The expected output is the full set of entries, printed exactly, without pictures.
GIVEN DATA below:
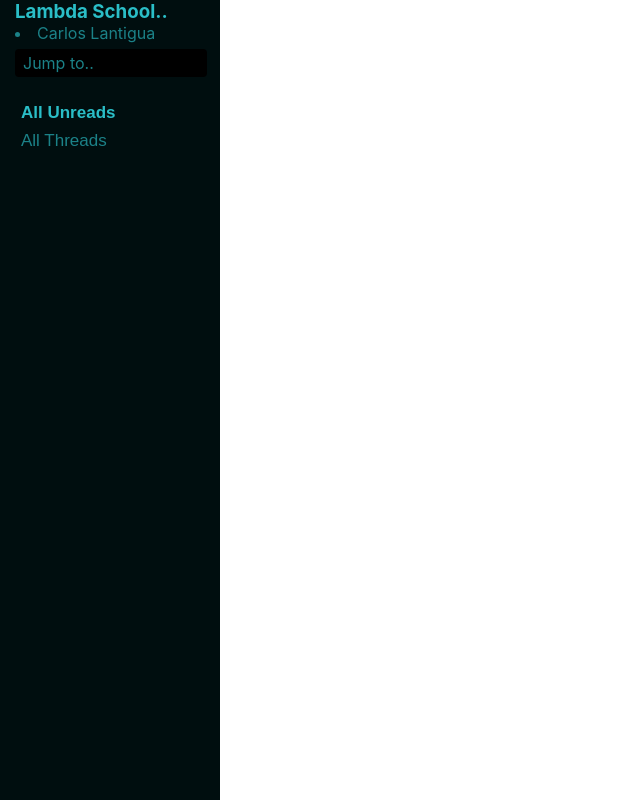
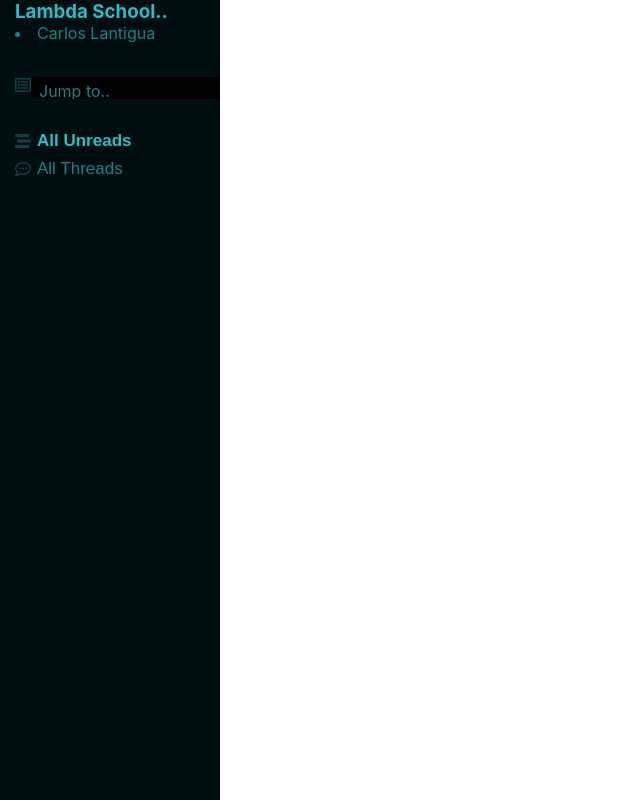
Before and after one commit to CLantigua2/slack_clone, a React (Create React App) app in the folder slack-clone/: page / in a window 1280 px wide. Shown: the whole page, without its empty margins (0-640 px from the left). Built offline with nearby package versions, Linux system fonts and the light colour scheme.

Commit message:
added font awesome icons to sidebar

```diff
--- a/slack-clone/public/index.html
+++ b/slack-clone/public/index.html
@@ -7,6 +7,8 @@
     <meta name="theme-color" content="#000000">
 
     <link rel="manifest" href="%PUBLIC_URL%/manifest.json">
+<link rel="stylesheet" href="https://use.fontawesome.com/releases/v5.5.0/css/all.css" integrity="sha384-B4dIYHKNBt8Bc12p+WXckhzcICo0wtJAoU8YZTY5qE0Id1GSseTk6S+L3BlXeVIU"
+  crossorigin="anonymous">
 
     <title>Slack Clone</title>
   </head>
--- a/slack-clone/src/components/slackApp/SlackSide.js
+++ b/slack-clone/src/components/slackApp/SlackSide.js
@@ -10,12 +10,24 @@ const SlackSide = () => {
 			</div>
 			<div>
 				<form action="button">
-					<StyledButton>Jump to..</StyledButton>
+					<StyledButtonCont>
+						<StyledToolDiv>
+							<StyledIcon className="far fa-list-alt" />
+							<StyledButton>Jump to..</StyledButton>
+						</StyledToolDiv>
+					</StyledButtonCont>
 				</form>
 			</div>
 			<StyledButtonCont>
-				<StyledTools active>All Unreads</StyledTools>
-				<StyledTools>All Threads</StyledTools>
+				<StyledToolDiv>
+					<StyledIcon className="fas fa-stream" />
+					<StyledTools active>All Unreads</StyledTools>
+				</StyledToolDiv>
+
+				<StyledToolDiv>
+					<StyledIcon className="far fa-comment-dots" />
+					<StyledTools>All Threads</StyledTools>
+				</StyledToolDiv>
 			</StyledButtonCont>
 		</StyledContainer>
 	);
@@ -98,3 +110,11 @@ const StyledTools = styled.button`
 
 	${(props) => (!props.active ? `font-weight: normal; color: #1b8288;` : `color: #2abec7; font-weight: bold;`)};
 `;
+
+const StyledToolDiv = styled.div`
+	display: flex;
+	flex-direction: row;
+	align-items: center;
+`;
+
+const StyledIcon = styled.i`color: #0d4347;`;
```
End of GIVEN DATA.
◆ **YOUR RESPONSE**
Before and after one commit to CLantigua2/slack_clone, a React (Create React App) app in the folder slack-clone/: page / in a window 1280 px wide. Shown: the whole page, without its empty margins (0-640 px from the left). Built offline with nearby package versions, Linux system fonts and the light colour scheme.

Commit message:
added font awesome icons to sidebar

```diff
--- a/slack-clone/public/index.html
+++ b/slack-clone/public/index.html
@@ -7,6 +7,8 @@
     <meta name="theme-color" content="#000000">
 
     <link rel="manifest" href="%PUBLIC_URL%/manifest.json">
+<link rel="stylesheet" href="https://use.fontawesome.com/releases/v5.5.0/css/all.css" integrity="sha384-B4dIYHKNBt8Bc12p+WXckhzcICo0wtJAoU8YZTY5qE0Id1GSseTk6S+L3BlXeVIU"
+  crossorigin="anonymous">
 
     <title>Slack Clone</title>
   </head>
--- a/slack-clone/src/components/slackApp/SlackSide.js
+++ b/slack-clone/src/components/slackApp/SlackSide.js
@@ -10,12 +10,24 @@ const SlackSide = () => {
 			</div>
 			<div>
 				<form action="button">
-					<StyledButton>Jump to..</StyledButton>
+					<StyledButtonCont>
+						<StyledToolDiv>
+							<StyledIcon className="far fa-list-alt" />
+							<StyledButton>Jump to..</StyledButton>
+						</StyledToolDiv>
+					</StyledButtonCont>
 				</form>
 			</div>
 			<StyledButtonCont>
-				<StyledTools active>All Unreads</StyledTools>
-				<StyledTools>All Threads</StyledTools>
+				<StyledToolDiv>
+					<StyledIcon className="fas fa-stream" />
+					<StyledTools active>All Unreads</StyledTools>
+				</StyledToolDiv>
+
+				<StyledToolDiv>
+					<StyledIcon className="far fa-comment-dots" />
+					<StyledTools>All Threads</StyledTools>
+				</StyledToolDiv>
 			</StyledButtonCont>
 		</StyledContainer>
 	);
@@ -98,3 +110,11 @@ const StyledTools = styled.button`
 
 	${(props) => (!props.active ? `font-weight: normal; color: #1b8288;` : `color: #2abec7; font-weight: bold;`)};
 `;
+
+const StyledToolDiv = styled.div`
+	display: flex;
+	flex-direction: row;
+	align-items: center;
+`;
+
+const StyledIcon = styled.i`color: #0d4347;`;
```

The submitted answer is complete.